We cut in a little earlier. The current closed our chosen lead just as we approached and Arctic Tern met a solid chunk head on. We backed and tried again, Nick, Ali and I poling from the bows as Les maneuvered. Large ice blocks were swirling in the tide. Several times we were squeezed and pivoted around. We found the pieces too large to push, so we stopped and allowed the current to work the ice in our vicinity until more leads opened; then with gentle pressure from the engine and more poling, we eased our way through. The entire process took about 20 minute.
We exited Bellot at 9am, a fast, clean passage. We saw clear water and no ice line in the offing of Franklin.
Gjoa was not so fortunate. From my vantage she appeared to enter the main ice plug and then rise, heal over, and stop. As we rounded the Franklin side of the plug, I spied a Polar Bear on the ice roaming a quarter mile from Gjoa’s position. We called over to inform.
At this time we also saw that the Akademik S. Vavilov, an ice-strengthened cruise ship (looked more like a battle cruiser in binoculars), was approaching Bellot’s western exit. Gjoa called requesting assistance, reporting that they were fast atop an ice ledge with no ability to go forward or back. Reconstructing from what we heard over the radio (by then we had lost the Gjoa side of the conversation), over the next hour, the Vavilov made slow way toward Gjoa in an attempt to cut a lane for the small sailboat. This appears to have failed, for next we heard, a line was being passed and Gjoa was towed out, whether by the ship or a heavy launch we could not tell. We look forward to hearing her story when we all arrive in Gjoa Haven. Likely Ann and Glenn have some spectacular photographs of a particular bear.
Two hours after entering Franklin, we were passed by a northbound sailing vessel, Lady Dana making for Bellot, and the ice breaker, Pierre Radison, could be seen on the western horizon, sitting at the ice line and waiting to escort the Vavilov to Cambridge Bay. Ahead of both was a cargo ship. All told, it was a busy day in Franklin Strait.
(Later I also learned that our friends on Drina have departed Maxwell Bay, where they retreated from Port Leopold, and are making fast southing toward Fort Ross.)
One lesson for me was how on one’s own boats are in the arctic ice. Once we had escaped the ice plug in Bellot, there was no practical way for us to return to Gjoa’s aid. Not only was she on the other side of the barrier, she seems also to have been embayed. When we weighed that morning, we appeared to be a fleet of three yachts, but that was a fiction.

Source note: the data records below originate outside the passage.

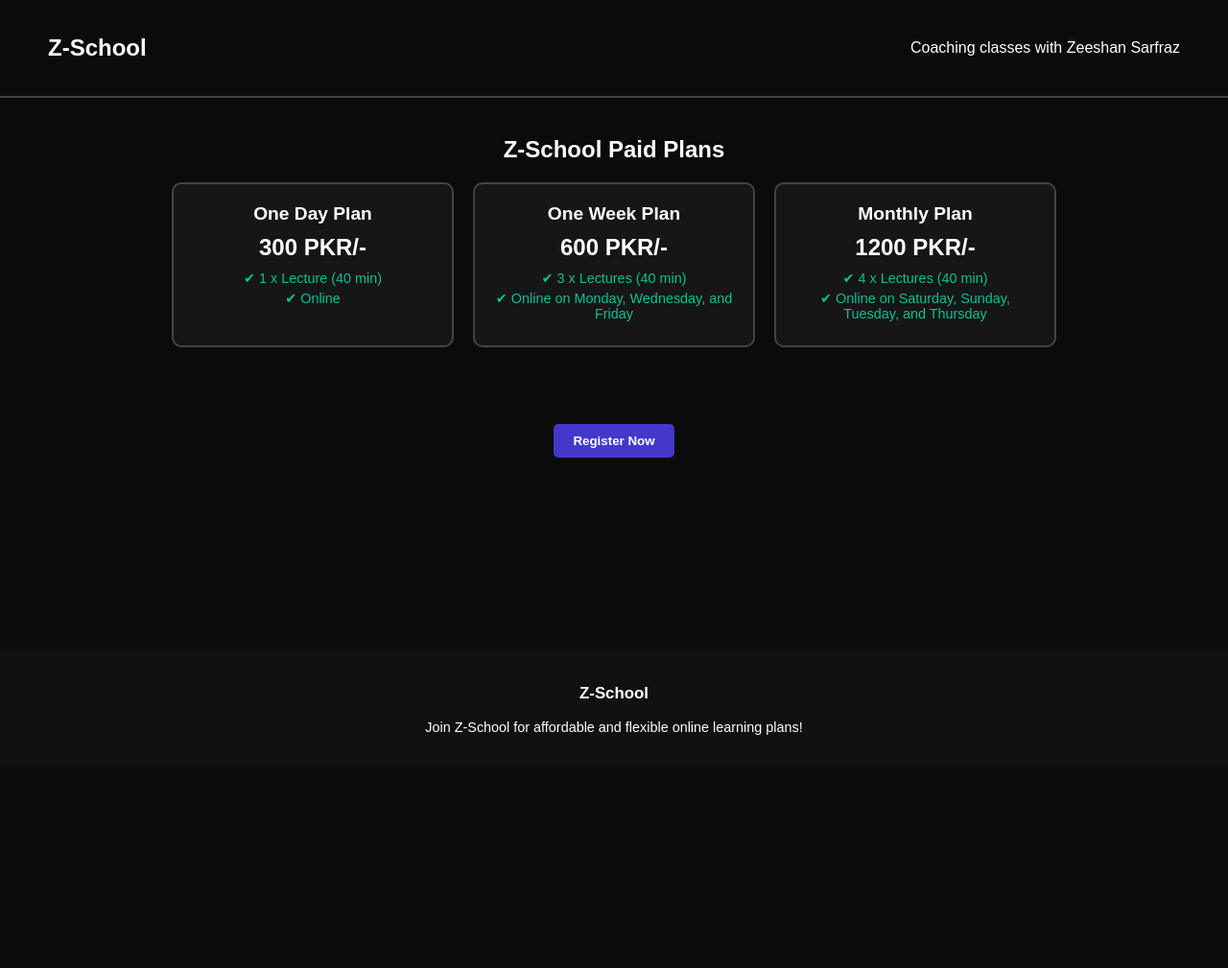
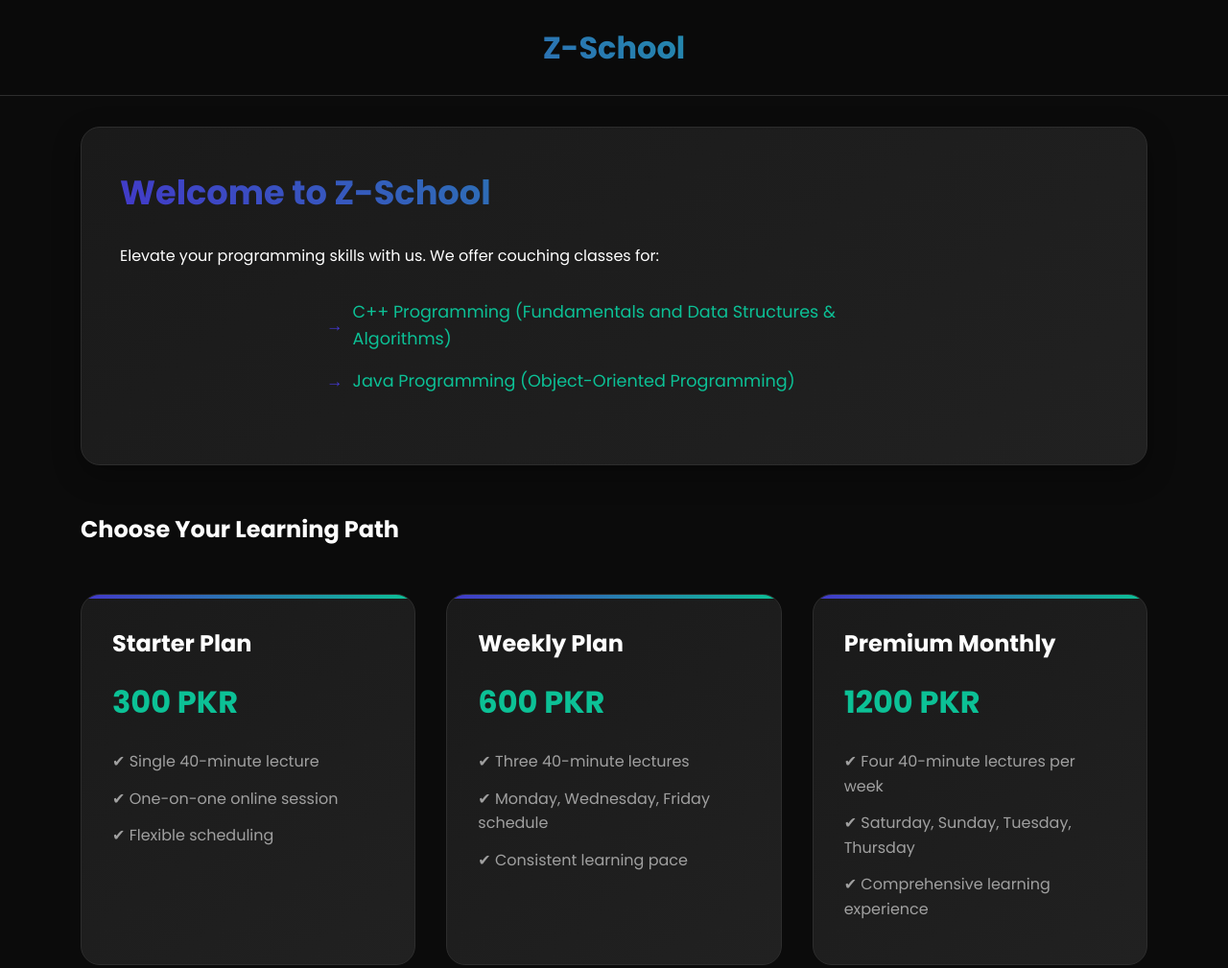
Before and after one commit to xeeshan-zs/zschool, a website: page index.html in a window 1280 px wide. Shown: the top 1009 px of the page at 96% size. Before the commit the page ends 800 px from the top, so only its background shows below. Drawn offline with Linux system fonts and the light colour scheme.

Commit message:
look maxing

```diff
--- a/index.html
+++ b/index.html
@@ -3,156 +3,225 @@
 <head>
     <meta charset="UTF-8">
     <meta name="viewport" content="width=device-width, initial-scale=1.0">
-                            <title>Z-School</title>
+    <title>Z-School - Professional Programming Education</title>
+    <link href="https://fonts.googleapis.com/css2?family=Poppins:wght@300;400;500;600;700&display=swap" rel="stylesheet">
     <style>
+        :root {
+            --primary-color: #4338ca;
+            --accent-color: #0cc196;
+            --bg-dark: #0b0b0b;
+            --bg-light: #161616;
+            --text-light: #ffffff;
+            --border-color: #2d2d2d;
+        }
+
+        * {
+            margin: 0;
+            padding: 0;
+            box-sizing: border-box;
+        }
+
         body {
             display: flex;
             flex-direction: column;
             min-height: 100vh;
-                                    background-color: #0b0b0b;
-                                    color: white;
-                                    font-family: Arial, sans-serif;
+            background-color: var(--bg-dark);
+            color: var(--text-light);
+            font-family: 'Poppins', sans-serif;
+            line-height: 1.6;
+        }
+
+        .header {
+            padding: 1.5rem 5%;
+            background-color: rgba(11, 11, 11, 0.95);
+            backdrop-filter: blur(10px);
+            border-bottom: 1px solid var(--border-color);
+            position: sticky;
+            top: 0;
+            z-index: 1000;
+        }
+
+        .header h1 {
+            font-size: 2rem;
+            font-weight: 700;
+            background: linear-gradient(45deg, var(--primary-color), var(--accent-color));
+            -webkit-background-clip: text;
+            color: transparent;
             text-align: center;
-                                    margin: 0;
-                                    padding: 0;
         }
-                                .header {
-                                    display: flex;
-                                    justify-content: space-between;
-                                    align-items: center;
-                                    padding: 20px 50px;
-                                    background-color: #0b0b0b;
-                                    border-bottom: 2px solid #444;
-                                }
-                                .header h1 {
-                                    font-size: 1.5em;
-                                }
-                                .header a {
-                                    color: white;
-                                    font-size: 1em;
-                                }
+
         .container {
             flex: 1;
-                                    width: 80%;
-                                    margin: auto;
-                                    padding: 20px;
+            width: 90%;
+            max-width: 1200px;
+            margin: 2rem auto;
+            padding: 0 20px;
         }
+
+        .intro-section {
+            background: linear-gradient(145deg, #1a1a1a, #212121);
+            border-radius: 20px;
+            padding: 2.5rem;
+            margin-bottom: 3rem;
+            border: 1px solid var(--border-color);
+            box-shadow: 0 10px 30px rgba(0, 0, 0, 0.3);
+        }
+
+        .intro-section h2 {
+            font-size: 2.2rem;
+            margin-bottom: 1.5rem;
+            background: linear-gradient(45deg, var(--primary-color), var(--accent-color));
+            -webkit-background-clip: text;
+            color: transparent;
+        }
+
+        .courses {
+            max-width: 600px;
+            margin: 1.5rem auto;
+        }
+
+        .courses p {
+            color: var(--accent-color);
+            font-size: 1.1rem;
+            padding: 0.5rem 0;
+            display: flex;
+            align-items: center;
+        }
+
+        .courses p::before {
+            content: "→";
+            margin-right: 10px;
+            color: var(--primary-color);
+        }
+
         .plans {
-                                    display: flex;
-                                    justify-content: center;
-                                    gap: 20px;
-                                    margin-bottom: 30px;
-                                    flex-wrap: wrap;
+            display: grid;
+            grid-template-columns: repeat(auto-fit, minmax(280px, 1fr));
+            gap: 2rem;
+            margin: 3rem 0;
         }
+
         .plan {
-                                    background-color: #161616;
-                                    border: 2px solid #444;
-                                    padding: 20px;
-                                    width: 250px;
-                                    border-radius: 10px;
-                                    text-align: center;
-                                    margin-bottom: 20px;
+            background: linear-gradient(145deg, #1a1a1a, #212121);
+            border: 1px solid var(--border-color);
+            padding: 2rem;
+            border-radius: 20px;
+            transition: transform 0.3s ease, box-shadow 0.3s ease;
+            position: relative;
+            overflow: hidden;
         }
+
+        .plan:hover {
+            transform: translateY(-5px);
+            box-shadow: 0 10px 30px rgba(67, 56, 202, 0.1);
+        }
+
+        .plan::before {
+            content: '';
+            position: absolute;
+            top: 0;
+            left: 0;
+            right: 0;
+            height: 4px;
+            background: linear-gradient(90deg, var(--primary-color), var(--accent-color));
+        }
+
         .plan h3 {
-                                    margin: 0;
-                                    font-size: 1.2em;
+            font-size: 1.5rem;
+            margin-bottom: 1rem;
+            color: var(--text-light);
         }
+
         .plan h2 {
-                                    margin: 10px 0;
-                                    font-size: 1.5em;
-                                    font-weight: bold;
+            font-size: 2rem;
+            color: var(--accent-color);
+            margin-bottom: 1.5rem;
         }
+
         .plan p {
-                                    color: #0cc196;
-                                    font-size: 0.9em;
-                                    margin: 5px 0;
+            color: #a0a0a0;
+            margin: 0.8rem 0;
+            font-size: 1rem;
         }
+
         .register-btn {
-                                    background-color: #4338ca;
+            background: linear-gradient(45deg, var(--primary-color), #5647d2);
             color: white;
-                                    padding: 10px 20px;
+            padding: 1rem 2.5rem;
             border: none;
-                                    border-radius: 5px;
+            border-radius: 50px;
+            font-size: 1.1rem;
+            font-weight: 600;
             cursor: pointer;
-                                    font-weight: bold;
-                                    margin-top: 30px;
+            transition: transform 0.3s ease, box-shadow 0.3s ease;
+            margin: 2rem 0;
         }
+
+        .register-btn:hover {
+            transform: translateY(-2px);
+            box-shadow: 0 10px 20px rgba(67, 56, 202, 0.2);
+        }
+
         .contact-options {
             display: none;
-                                    margin-top: 20px;
+            gap: 1rem;
+            justify-content: center;
+            margin-top: 2rem;
         }
+
+        .contact-btn, .email-btn {
+            padding: 0.8rem 2rem;
+            border: none;
+            border-radius: 50px;
+            font-weight: 600;
+            cursor: pointer;
+            transition: transform 0.3s ease;
+            font-size: 1rem;
+        }
+
         .contact-btn {
             background-color: #25D366;
             color: white;
-                                    padding: 10px 20px;
-                                    border: none;
-                                    border-radius: 5px;
-                                    cursor: pointer;
-                                    font-weight: bold;
-                                    margin: 10px;
         }
+
         .email-btn {
             background-color: #D44638;
             color: white;
-                                    padding: 10px 20px;
-                                    border: none;
-                                    border-radius: 5px;
-                                    cursor: pointer;
-                                    font-weight: bold;
-                                    margin: 10px;
         }
+
+        .contact-btn:hover, .email-btn:hover {
+            transform: translateY(-2px);
+        }
+
         footer {
-                                    padding: 20px;
             background-color: #111;
-                                    font-size: 0.9em;
+            padding: 2rem;
             text-align: center;
+            border-top: 1px solid var(--border-color);
         }
+
+        footer h3 {
+            font-size: 1.5rem;
+            margin-bottom: 1rem;
+            color: var(--accent-color);
+        }
+
         @media (max-width: 768px) {
-                                    .header {
-                                        flex-direction: column;
-                                        padding: 20px;
+            .container {
+                width: 95%;
+                padding: 0 10px;
             }
-                                    .header h1 {
-                                        font-size: 1.2em;
+
+            .intro-section {
+                padding: 1.5rem;
             }
-                                    .header a {
-                                        font-size: 0.9em;
+
+            .plan {
+                padding: 1.5rem;
             }
-                                    .container {
-                                        width: 90%;
-                                        padding: 10px;
-                                    }
-                                    .plans {
-                                        flex-direction: column;
-                                        align-items: center;
-                                    }
-                                    .plan {
-                                        width: 100%;
-                                        max-width: 300px;
-                                    }
-                                }
-                                @media (max-width: 480px) {
-                                    .header {
-                                        padding: 10px;
-                                    }
-                                    .header h1 {
-                                        font-size: 1em;
-                                    }
-                                    .header a {
-                                        font-size: 0.8em;
-                                    }
-                                    .container {
-                                        width: 100%;
-                                        padding: 5px;
-                                    }
-                                    .plan {
-                                        padding: 10px;
-                                        width: 100%;
-                                        max-width: 250px;
-                                    }
+
             .register-btn {
-                                        padding: 8px 16px;
-                                        font-size: 0.9em;
+                padding: 0.8rem 2rem;
             }
         }
     </style>
@@ -160,44 +229,55 @@
 <body>
 <header class="header">
     <h1>Z-School</h1>
-                            <br>
-                            <p>Coaching classes with Zeeshan Sarfraz</p>
 </header>
 <div class="container">
-                            <h2>Z-School Paid Plans</h2>
+    <div class="intro-section">
+        <h2>Welcome to Z-School</h2>
+        <p>Elevate your programming skills with us. We offer couching classes for:</p>
+        <div class="courses">
+            <p>C++ Programming (Fundamentals and Data Structures & Algorithms)</p>
+            <p>Java Programming (Object-Oriented Programming)</p>
+        </div>
+    </div>
+
+    <h2>Choose Your Learning Path</h2>
     <div class="plans">
         <div class="plan">
-                                    <h3>One Day Plan</h3>
-                                    <h2>300 PKR/-</h2>
-                                    <p>✔ 1 x Lecture (40 min)</p>
-                                    <p>✔ Online</p>
+            <h3>Starter Plan</h3>
+            <h2>300 PKR</h2>
+            <p>✔ Single 40-minute lecture</p>
+            <p>✔ One-on-one online session</p>
+            <p>✔ Flexible scheduling</p>
         </div>
         <div class="plan">
-                                    <h3>One Week Plan</h3>
-                                    <h2>600 PKR/-</h2>
-                                    <p>✔ 3 x Lectures (40 min)</p>
-                                    <p>✔ Online on Monday, Wednesday, and Friday</p>
+            <h3>Weekly Plan</h3>
+            <h2>600 PKR</h2>
+            <p>✔ Three 40-minute lectures</p>
+            <p>✔ Monday, Wednesday, Friday schedule</p>
+            <p>✔ Consistent learning pace</p>
         </div>
         <div class="plan">
-                                    <h3>Monthly Plan</h3>
-                                    <h2>1200 PKR/-</h2>
-                                    <p>✔ 4 x Lectures (40 min)</p>
-                                    <p>✔ Online on Saturday, Sunday, Tuesday, and Thursday</p>
+            <h3>Premium Monthly</h3>
+            <h2>1200 PKR</h2>
+            <p>✔ Four 40-minute lectures per week</p>
+            <p>✔ Saturday, Sunday, Tuesday, Thursday</p>
+            <p>✔ Comprehensive learning experience</p>
         </div>
     </div>
-                            <button class="register-btn" onclick="showContactOptions()">Register Now</button>
+    <button class="register-btn" onclick="showContactOptions()">Start Learning Today</button>
     <div class="contact-options" id="contactOptions">
-                                <button class="contact-btn" onclick="window.location.href='https://wa.me/923109233844'">WhatsApp</button>
-                                <button class="email-btn" onclick="window.location.href='mailto:zeeshan.sarfraz@atrons.net'">Email</button>
+        <button class="contact-btn" onclick="window.location.href='https://wa.me/923109233844'">Contact via WhatsApp</button>
+        <button class="email-btn" onclick="window.location.href='mailto:zeeshan.sarfraz@atrons.net'">Send Email</button>
     </div>
 </div>
 <footer>
     <h3>Z-School</h3>
-                            <p>Join Z-School for affordable and flexible online learning plans!</p>
+    <p>Join Z-School for affordable and flexible online learning</p>
 </footer>
 <script>
     function showContactOptions() {
-                                document.getElementById('contactOptions').style.display = 'block';
+        const contactOptions = document.getElementById('contactOptions');
+        contactOptions.style.display = contactOptions.style.display === 'none' ? 'flex' : 'none';
     }
 </script>
 </body>
```
Lines whose indentation alone changed are shown as unchanged.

Our current plan on Arctic Tern is to push this opportunity; to continue on overnight, if the way remains clear, the 210 miles remaining to Gjoa Haven, there to fuel and press on again. We have effected an important escape, but we are far from home free.